die LIST

Here, the LIST will have elements that will be printed to STDERR. Then the script will exit and return value received will be $! (errno). Let’s take a few simple examples and use the die function to throw up errors so you’ll understand it better.

Example 1: The Die function with the || Operator

#! /usr/bin/perl -w
chdir (‘/user/favorites’) || die ();


Died at line 2

This example is pretty self-explanatory. We used the chdir function on the directory named “favorites”. However, the directory named “favorites” didn’t exist. So, Perl skipped to the die function instead and we received an error message. Notice that we used the || operator in this case. Note that C does not have this kind of function. In C you would have to check the return value of the function, and use an if statement or similar conditional to catch the error. Learn more about C programming in this course.

Example 2: The Die function with the Unless statement

It’s not necessary to use the || operator in all cases. Take a look at this example:

use strict;
use warnings;
my $filename = "mynote.txt";
unless(open FILEHAN, $filename) {
die "Cannot open $filename";
while(my $lines = <FILEHAN>) {
print $lines;
close FILE;

Output (Because the file does NOT open successfully):

Cannot open mynote.txt at d:\src\ line 6.

Here, we are attempting to open the file “mynote.txt” with the help of the “open” function.

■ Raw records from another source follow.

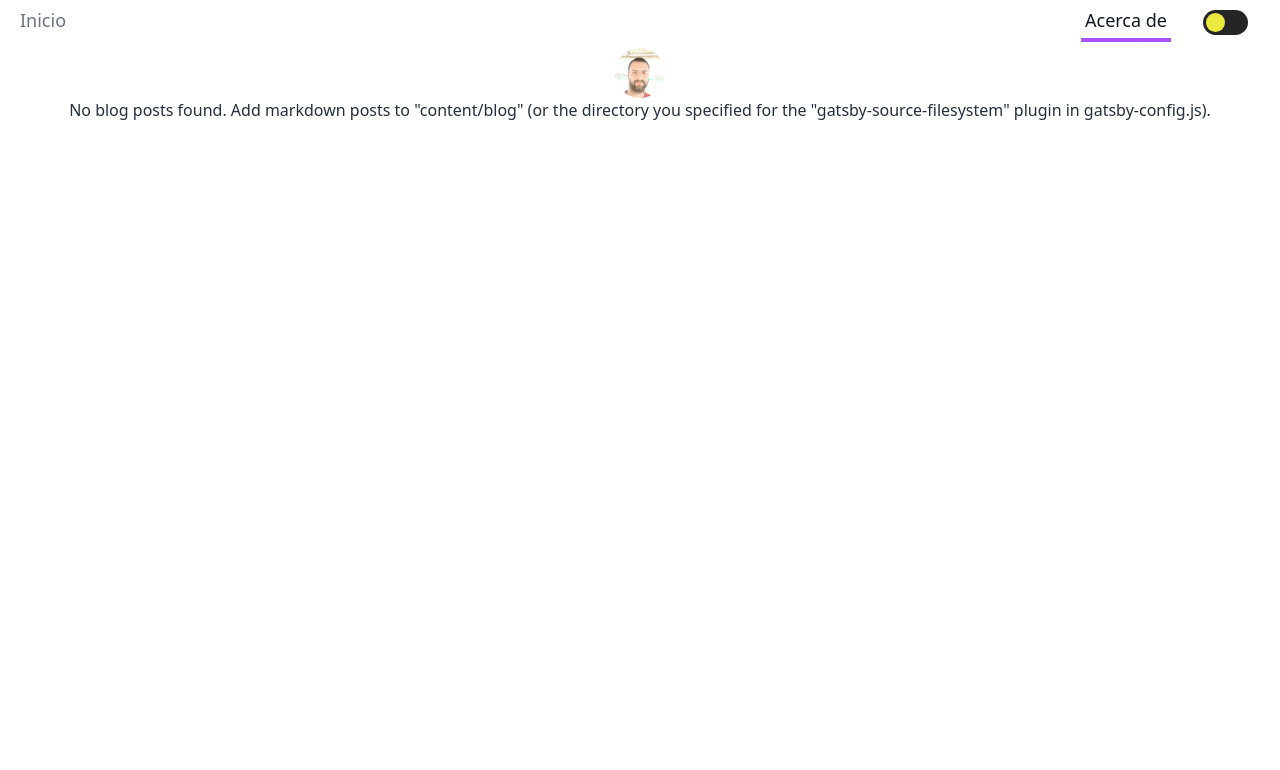
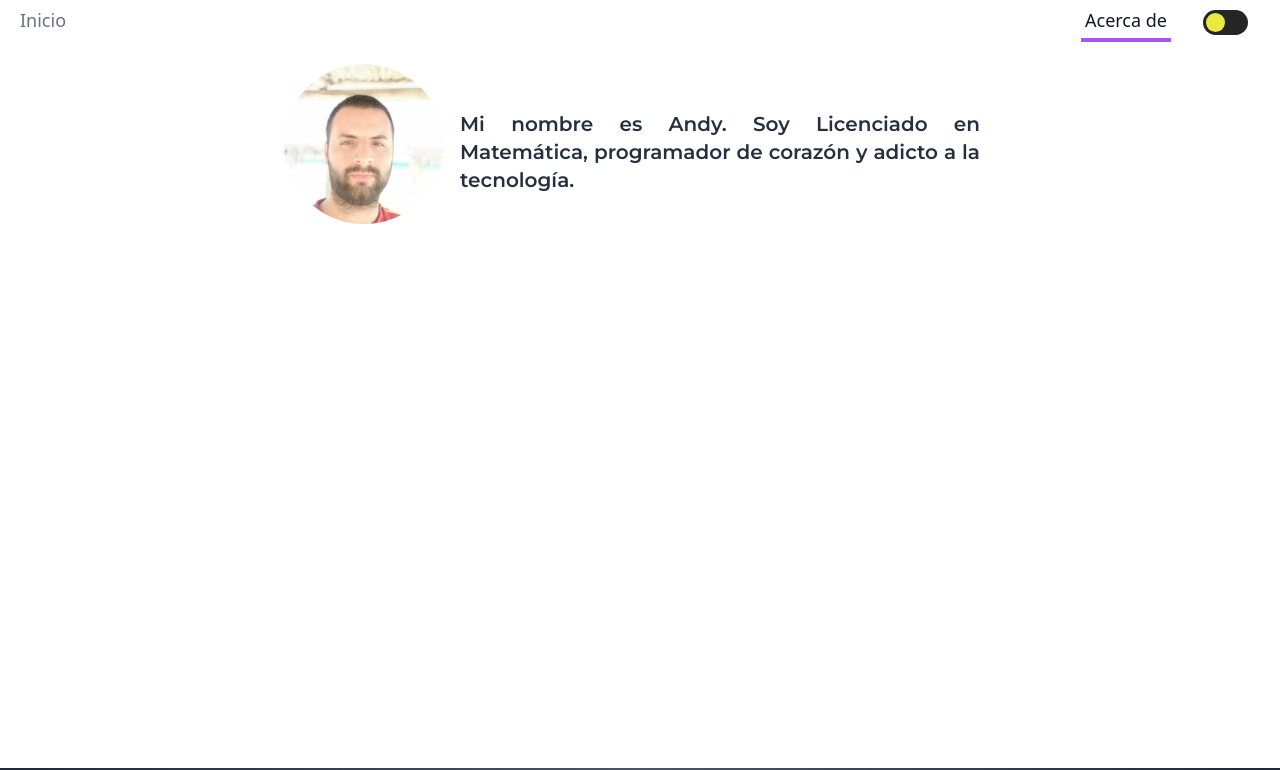
Before and after one commit to M4ss1ck/massick-portfolio, a Gatsby site: page /about in a window 1280 px wide. Shown: the top 770 px of the page. Built offline with nearby package versions, Linux system fonts and the light colour scheme; Gatsby itself is replaced by a stand-in of ours; some packages are replaced by stand-ins of ours.

Commit message:
makeover

```diff
--- a/src/components/layout.js
+++ b/src/components/layout.js
@@ -2,7 +2,7 @@ import * as React from "react"
 import { Link } from "gatsby"
 import Footer from "./footer"
 import Header from "./header"
-import DarkToggle from "../lib/darkToggle"
+//import DarkToggle from "../lib/darkToggle"
 import LandingPage from "./landingPage"
 
 const Layout = ({ location, title, children }) => {
@@ -21,10 +21,14 @@ const Layout = ({ location, title, children }) => {
       className="global-wrapper w-full text-primario dark:text-gray-500 dark:bg-black"
       data-is-root-path={isRootPath}
     >
-      <header className={isRootPath ? "w-full" : "w-full sticky lg:top-0 z-50"}>
+      <header
+        className={
+          isRootPath ? "w-full h-[100vh]" : "w-full sticky lg:top-0 z-50"
+        }
+      >
         {header}
       </header>
-      <main className="text-justify flex flex-col items-center px-2 container max-w-pantalla min-h-full">
+      <main className="text-justify flex flex-col items-center px-2 container max-w-pantalla min-h-[90vh]">
         {children}
       </main>
       <Footer />
--- a/src/pages/about.js
+++ b/src/pages/about.js
@@ -11,21 +11,22 @@ const About = ({ data, location }) => {
   return (
     <Layout location={location} title={siteTitle}>
       <Seo title="Acerca De" />
+      <div className="flex flex-col md:flex-row items-center justify-center px-10 md:px-20 py-6 md:py-4">
         <StaticImage
-        className="rounded-full w-42"
+          className="rounded-full w-40 pt-8"
           layout="fixed"
           formats={["auto", "webp", "avif"]}
           src="../images/profile.jpg"
-        width={50}
-        height={50}
+          width={160}
+          height={160}
           quality={95}
           alt="Foto de perfil"
         />
-      <p>
-        No blog posts found. Add markdown posts to "content/blog" (or the
-        directory you specified for the "gatsby-source-filesystem" plugin in
-        gatsby-config.js).
+        <p className="text-xl font-montserrat font-semibold px-4 md:w-1/2 pt-8 md:pt-4">
+          Mi nombre es Andy. Soy Licenciado en Matemática, programador de
+          corazón y adicto a la tecnología.
         </p>
+      </div>
     </Layout>
   )
 }
```
Lines whose indentation alone changed are shown as unchanged.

Because the file “mynote.txt” doesn’t exist, the die function we wrote was invoked and we got the output: Cannot open mynote.txt at d:\src\ line 6. We used the unless function in this case. If you’re unfamiliar with the unless function, or the open function, you can take a look at our other Perl tutorials to get acquainted with them. Alternatively, you can take this Perl course for a more hands on learning.

Example 3: The Die function without The Location Information

The official die documentation at the Perl website says that if you don’t add a newline character at the end of the LIST elements, the script line number as well as the path of the script will be supplied. If you take a look at the output of the example above, you will see what we’re talking about:

Cannot open mynote.txt at d:\src\ line 6.

While the location information and the line number are sometimes useful, as you know where your program was faulty, it can be an eyesore. You also might want to hide this info from a user, especially if you are making an application. To do that, you just need to add a newline character “\n” at the end of the LIST elements. This will just display the string on screen:

#! /usr/bin/perl -w
chdir (‘/user/favorites’) || die “This directory does not exist!\n”;


This directory does not exist!

All we did here was add the newline character at the end of the LIST elements. You will now receive the message “This directory does not exist!\” without the location info. You will encounter the die function in many places in Perl, so you should have a good grip on it. You may also want to check out how this is done in other scripting languages. This course gives a good overview of Bash Scripting and Python.